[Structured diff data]
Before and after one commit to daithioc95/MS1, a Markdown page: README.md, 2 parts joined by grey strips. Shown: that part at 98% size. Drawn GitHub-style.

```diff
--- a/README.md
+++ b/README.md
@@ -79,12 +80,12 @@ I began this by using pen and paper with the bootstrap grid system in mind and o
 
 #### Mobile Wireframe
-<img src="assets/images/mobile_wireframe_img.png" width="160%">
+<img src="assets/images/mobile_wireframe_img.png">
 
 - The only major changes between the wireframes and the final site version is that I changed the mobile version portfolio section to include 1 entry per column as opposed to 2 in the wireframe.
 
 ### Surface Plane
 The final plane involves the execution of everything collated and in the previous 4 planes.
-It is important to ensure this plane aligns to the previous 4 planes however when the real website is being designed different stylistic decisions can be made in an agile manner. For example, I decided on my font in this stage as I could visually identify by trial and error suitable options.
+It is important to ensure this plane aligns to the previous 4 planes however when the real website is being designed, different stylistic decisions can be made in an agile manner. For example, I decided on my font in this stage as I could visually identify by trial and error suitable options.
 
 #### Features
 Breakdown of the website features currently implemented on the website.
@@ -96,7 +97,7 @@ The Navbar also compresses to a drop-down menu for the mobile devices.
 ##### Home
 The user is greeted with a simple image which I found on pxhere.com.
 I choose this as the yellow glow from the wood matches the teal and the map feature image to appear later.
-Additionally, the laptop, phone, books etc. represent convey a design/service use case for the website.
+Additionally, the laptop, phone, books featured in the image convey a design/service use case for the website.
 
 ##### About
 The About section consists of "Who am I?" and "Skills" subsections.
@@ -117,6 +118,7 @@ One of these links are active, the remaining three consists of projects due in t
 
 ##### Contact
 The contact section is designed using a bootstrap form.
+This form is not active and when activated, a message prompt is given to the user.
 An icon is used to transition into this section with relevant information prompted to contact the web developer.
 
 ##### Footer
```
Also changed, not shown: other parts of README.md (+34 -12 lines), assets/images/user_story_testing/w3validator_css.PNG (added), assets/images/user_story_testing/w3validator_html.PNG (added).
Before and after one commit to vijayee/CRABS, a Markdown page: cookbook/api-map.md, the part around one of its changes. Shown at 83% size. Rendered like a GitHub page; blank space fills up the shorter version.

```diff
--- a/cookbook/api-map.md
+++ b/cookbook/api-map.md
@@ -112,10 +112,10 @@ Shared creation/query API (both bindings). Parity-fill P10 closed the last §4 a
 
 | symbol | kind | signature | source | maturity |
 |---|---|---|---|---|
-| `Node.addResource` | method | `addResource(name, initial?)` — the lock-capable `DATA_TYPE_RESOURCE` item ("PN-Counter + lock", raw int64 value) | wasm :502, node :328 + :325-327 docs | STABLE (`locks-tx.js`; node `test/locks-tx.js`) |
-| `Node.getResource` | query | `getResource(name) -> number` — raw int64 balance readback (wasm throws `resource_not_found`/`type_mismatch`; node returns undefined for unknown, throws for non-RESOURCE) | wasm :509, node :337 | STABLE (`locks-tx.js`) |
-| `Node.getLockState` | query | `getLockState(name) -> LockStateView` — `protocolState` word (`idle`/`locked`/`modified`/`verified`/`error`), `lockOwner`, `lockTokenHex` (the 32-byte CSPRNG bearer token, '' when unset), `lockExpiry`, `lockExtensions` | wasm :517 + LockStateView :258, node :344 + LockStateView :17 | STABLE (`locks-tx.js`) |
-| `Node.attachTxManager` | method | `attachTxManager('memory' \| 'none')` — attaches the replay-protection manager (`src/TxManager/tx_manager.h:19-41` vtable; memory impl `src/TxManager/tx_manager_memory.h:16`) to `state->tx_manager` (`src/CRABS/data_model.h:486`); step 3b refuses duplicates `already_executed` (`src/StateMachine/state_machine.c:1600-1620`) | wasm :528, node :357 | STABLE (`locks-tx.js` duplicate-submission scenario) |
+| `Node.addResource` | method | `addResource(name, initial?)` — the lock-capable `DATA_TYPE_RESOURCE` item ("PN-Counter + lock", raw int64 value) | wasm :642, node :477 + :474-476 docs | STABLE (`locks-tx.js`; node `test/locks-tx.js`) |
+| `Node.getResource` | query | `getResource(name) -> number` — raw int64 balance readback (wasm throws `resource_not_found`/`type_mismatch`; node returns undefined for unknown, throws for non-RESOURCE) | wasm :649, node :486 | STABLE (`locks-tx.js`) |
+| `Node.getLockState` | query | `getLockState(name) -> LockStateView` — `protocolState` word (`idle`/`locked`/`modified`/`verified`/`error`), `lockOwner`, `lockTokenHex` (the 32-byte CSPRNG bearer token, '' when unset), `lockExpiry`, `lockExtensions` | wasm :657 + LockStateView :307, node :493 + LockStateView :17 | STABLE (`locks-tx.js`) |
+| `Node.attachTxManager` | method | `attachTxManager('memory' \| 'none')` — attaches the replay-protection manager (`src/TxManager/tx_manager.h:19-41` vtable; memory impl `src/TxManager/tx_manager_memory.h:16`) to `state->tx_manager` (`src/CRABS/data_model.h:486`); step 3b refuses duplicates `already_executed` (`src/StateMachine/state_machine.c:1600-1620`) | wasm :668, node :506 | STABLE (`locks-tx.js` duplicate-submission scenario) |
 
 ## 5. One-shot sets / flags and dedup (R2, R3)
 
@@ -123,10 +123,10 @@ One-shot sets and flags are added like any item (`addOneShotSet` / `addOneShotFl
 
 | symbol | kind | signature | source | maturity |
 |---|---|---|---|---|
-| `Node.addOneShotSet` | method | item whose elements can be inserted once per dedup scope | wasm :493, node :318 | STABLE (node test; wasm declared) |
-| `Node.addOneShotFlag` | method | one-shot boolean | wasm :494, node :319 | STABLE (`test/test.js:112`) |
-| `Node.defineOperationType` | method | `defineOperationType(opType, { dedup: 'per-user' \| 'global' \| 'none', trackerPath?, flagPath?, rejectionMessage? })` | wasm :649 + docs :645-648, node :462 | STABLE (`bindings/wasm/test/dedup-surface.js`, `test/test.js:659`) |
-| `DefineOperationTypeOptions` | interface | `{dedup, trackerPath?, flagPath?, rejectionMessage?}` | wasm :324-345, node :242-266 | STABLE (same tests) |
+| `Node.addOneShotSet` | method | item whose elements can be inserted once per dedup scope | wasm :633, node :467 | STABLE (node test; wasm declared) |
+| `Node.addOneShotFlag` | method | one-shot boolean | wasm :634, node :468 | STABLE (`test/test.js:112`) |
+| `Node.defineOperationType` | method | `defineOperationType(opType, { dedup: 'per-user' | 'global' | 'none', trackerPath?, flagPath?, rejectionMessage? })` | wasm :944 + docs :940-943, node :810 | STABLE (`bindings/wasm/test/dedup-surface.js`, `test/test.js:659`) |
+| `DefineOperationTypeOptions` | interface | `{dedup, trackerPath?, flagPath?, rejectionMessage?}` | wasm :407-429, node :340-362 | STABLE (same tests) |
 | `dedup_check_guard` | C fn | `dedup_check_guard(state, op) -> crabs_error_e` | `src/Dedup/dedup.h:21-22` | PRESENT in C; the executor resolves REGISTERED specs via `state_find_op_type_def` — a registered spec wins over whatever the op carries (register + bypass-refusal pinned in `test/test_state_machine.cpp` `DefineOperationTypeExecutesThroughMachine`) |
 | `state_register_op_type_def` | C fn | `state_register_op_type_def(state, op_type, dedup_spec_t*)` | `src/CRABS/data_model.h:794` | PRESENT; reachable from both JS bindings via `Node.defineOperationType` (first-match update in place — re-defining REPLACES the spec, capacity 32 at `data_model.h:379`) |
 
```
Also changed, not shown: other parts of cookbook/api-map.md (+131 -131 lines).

**Exercise requirements**
Copy the records above exactly.

**Reply**
Before and after one commit to daithioc95/MS1, a Markdown page: README.md, 2 parts joined by grey strips. Shown: that part at 98% size. Drawn GitHub-style.

```diff
--- a/README.md
+++ b/README.md
@@ -79,12 +80,12 @@ I began this by using pen and paper with the bootstrap grid system in mind and o
 
 #### Mobile Wireframe
-<img src="assets/images/mobile_wireframe_img.png" width="160%">
+<img src="assets/images/mobile_wireframe_img.png">
 
 - The only major changes between the wireframes and the final site version is that I changed the mobile version portfolio section to include 1 entry per column as opposed to 2 in the wireframe.
 
 ### Surface Plane
 The final plane involves the execution of everything collated and in the previous 4 planes.
-It is important to ensure this plane aligns to the previous 4 planes however when the real website is being designed different stylistic decisions can be made in an agile manner. For example, I decided on my font in this stage as I could visually identify by trial and error suitable options.
+It is important to ensure this plane aligns to the previous 4 planes however when the real website is being designed, different stylistic decisions can be made in an agile manner. For example, I decided on my font in this stage as I could visually identify by trial and error suitable options.
 
 #### Features
 Breakdown of the website features currently implemented on the website.
@@ -96,7 +97,7 @@ The Navbar also compresses to a drop-down menu for the mobile devices.
 ##### Home
 The user is greeted with a simple image which I found on pxhere.com.
 I choose this as the yellow glow from the wood matches the teal and the map feature image to appear later.
-Additionally, the laptop, phone, books etc. represent convey a design/service use case for the website.
+Additionally, the laptop, phone, books featured in the image convey a design/service use case for the website.
 
 ##### About
 The About section consists of "Who am I?" and "Skills" subsections.
@@ -117,6 +118,7 @@ One of these links are active, the remaining three consists of projects due in t
 
 ##### Contact
 The contact section is designed using a bootstrap form.
+This form is not active and when activated, a message prompt is given to the user.
 An icon is used to transition into this section with relevant information prompted to contact the web developer.
 
 ##### Footer
```
Also changed, not shown: other parts of README.md (+34 -12 lines), assets/images/user_story_testing/w3validator_css.PNG (added), assets/images/user_story_testing/w3validator_html.PNG (added).
Before and after one commit to vijayee/CRABS, a Markdown page: cookbook/api-map.md, the part around one of its changes. Shown at 83% size. Rendered like a GitHub page; blank space fills up the shorter version.

```diff
--- a/cookbook/api-map.md
+++ b/cookbook/api-map.md
@@ -112,10 +112,10 @@ Shared creation/query API (both bindings). Parity-fill P10 closed the last §4 a
 
 | symbol | kind | signature | source | maturity |
 |---|---|---|---|---|
-| `Node.addResource` | method | `addResource(name, initial?)` — the lock-capable `DATA_TYPE_RESOURCE` item ("PN-Counter + lock", raw int64 value) | wasm :502, node :328 + :325-327 docs | STABLE (`locks-tx.js`; node `test/locks-tx.js`) |
-| `Node.getResource` | query | `getResource(name) -> number` — raw int64 balance readback (wasm throws `resource_not_found`/`type_mismatch`; node returns undefined for unknown, throws for non-RESOURCE) | wasm :509, node :337 | STABLE (`locks-tx.js`) |
-| `Node.getLockState` | query | `getLockState(name) -> LockStateView` — `protocolState` word (`idle`/`locked`/`modified`/`verified`/`error`), `lockOwner`, `lockTokenHex` (the 32-byte CSPRNG bearer token, '' when unset), `lockExpiry`, `lockExtensions` | wasm :517 + LockStateView :258, node :344 + LockStateView :17 | STABLE (`locks-tx.js`) |
-| `Node.attachTxManager` | method | `attachTxManager('memory' \| 'none')` — attaches the replay-protection manager (`src/TxManager/tx_manager.h:19-41` vtable; memory impl `src/TxManager/tx_manager_memory.h:16`) to `state->tx_manager` (`src/CRABS/data_model.h:486`); step 3b refuses duplicates `already_executed` (`src/StateMachine/state_machine.c:1600-1620`) | wasm :528, node :357 | STABLE (`locks-tx.js` duplicate-submission scenario) |
+| `Node.addResource` | method | `addResource(name, initial?)` — the lock-capable `DATA_TYPE_RESOURCE` item ("PN-Counter + lock", raw int64 value) | wasm :642, node :477 + :474-476 docs | STABLE (`locks-tx.js`; node `test/locks-tx.js`) |
+| `Node.getResource` | query | `getResource(name) -> number` — raw int64 balance readback (wasm throws `resource_not_found`/`type_mismatch`; node returns undefined for unknown, throws for non-RESOURCE) | wasm :649, node :486 | STABLE (`locks-tx.js`) |
+| `Node.getLockState` | query | `getLockState(name) -> LockStateView` — `protocolState` word (`idle`/`locked`/`modified`/`verified`/`error`), `lockOwner`, `lockTokenHex` (the 32-byte CSPRNG bearer token, '' when unset), `lockExpiry`, `lockExtensions` | wasm :657 + LockStateView :307, node :493 + LockStateView :17 | STABLE (`locks-tx.js`) |
+| `Node.attachTxManager` | method | `attachTxManager('memory' \| 'none')` — attaches the replay-protection manager (`src/TxManager/tx_manager.h:19-41` vtable; memory impl `src/TxManager/tx_manager_memory.h:16`) to `state->tx_manager` (`src/CRABS/data_model.h:486`); step 3b refuses duplicates `already_executed` (`src/StateMachine/state_machine.c:1600-1620`) | wasm :668, node :506 | STABLE (`locks-tx.js` duplicate-submission scenario) |
 
 ## 5. One-shot sets / flags and dedup (R2, R3)
 
@@ -123,10 +123,10 @@ One-shot sets and flags are added like any item (`addOneShotSet` / `addOneShotFl
 
 | symbol | kind | signature | source | maturity |
 |---|---|---|---|---|
-| `Node.addOneShotSet` | method | item whose elements can be inserted once per dedup scope | wasm :493, node :318 | STABLE (node test; wasm declared) |
-| `Node.addOneShotFlag` | method | one-shot boolean | wasm :494, node :319 | STABLE (`test/test.js:112`) |
-| `Node.defineOperationType` | method | `defineOperationType(opType, { dedup: 'per-user' \| 'global' \| 'none', trackerPath?, flagPath?, rejectionMessage? })` | wasm :649 + docs :645-648, node :462 | STABLE (`bindings/wasm/test/dedup-surface.js`, `test/test.js:659`) |
-| `DefineOperationTypeOptions` | interface | `{dedup, trackerPath?, flagPath?, rejectionMessage?}` | wasm :324-345, node :242-266 | STABLE (same tests) |
+| `Node.addOneShotSet` | method | item whose elements can be inserted once per dedup scope | wasm :633, node :467 | STABLE (node test; wasm declared) |
+| `Node.addOneShotFlag` | method | one-shot boolean | wasm :634, node :468 | STABLE (`test/test.js:112`) |
+| `Node.defineOperationType` | method | `defineOperationType(opType, { dedup: 'per-user' | 'global' | 'none', trackerPath?, flagPath?, rejectionMessage? })` | wasm :944 + docs :940-943, node :810 | STABLE (`bindings/wasm/test/dedup-surface.js`, `test/test.js:659`) |
+| `DefineOperationTypeOptions` | interface | `{dedup, trackerPath?, flagPath?, rejectionMessage?}` | wasm :407-429, node :340-362 | STABLE (same tests) |
 | `dedup_check_guard` | C fn | `dedup_check_guard(state, op) -> crabs_error_e` | `src/Dedup/dedup.h:21-22` | PRESENT in C; the executor resolves REGISTERED specs via `state_find_op_type_def` — a registered spec wins over whatever the op carries (register + bypass-refusal pinned in `test/test_state_machine.cpp` `DefineOperationTypeExecutesThroughMachine`) |
 | `state_register_op_type_def` | C fn | `state_register_op_type_def(state, op_type, dedup_spec_t*)` | `src/CRABS/data_model.h:794` | PRESENT; reachable from both JS bindings via `Node.defineOperationType` (first-match update in place — re-defining REPLACES the spec, capacity 32 at `data_model.h:379`) |
 
```
Also changed, not shown: other parts of cookbook/api-map.md (+131 -131 lines).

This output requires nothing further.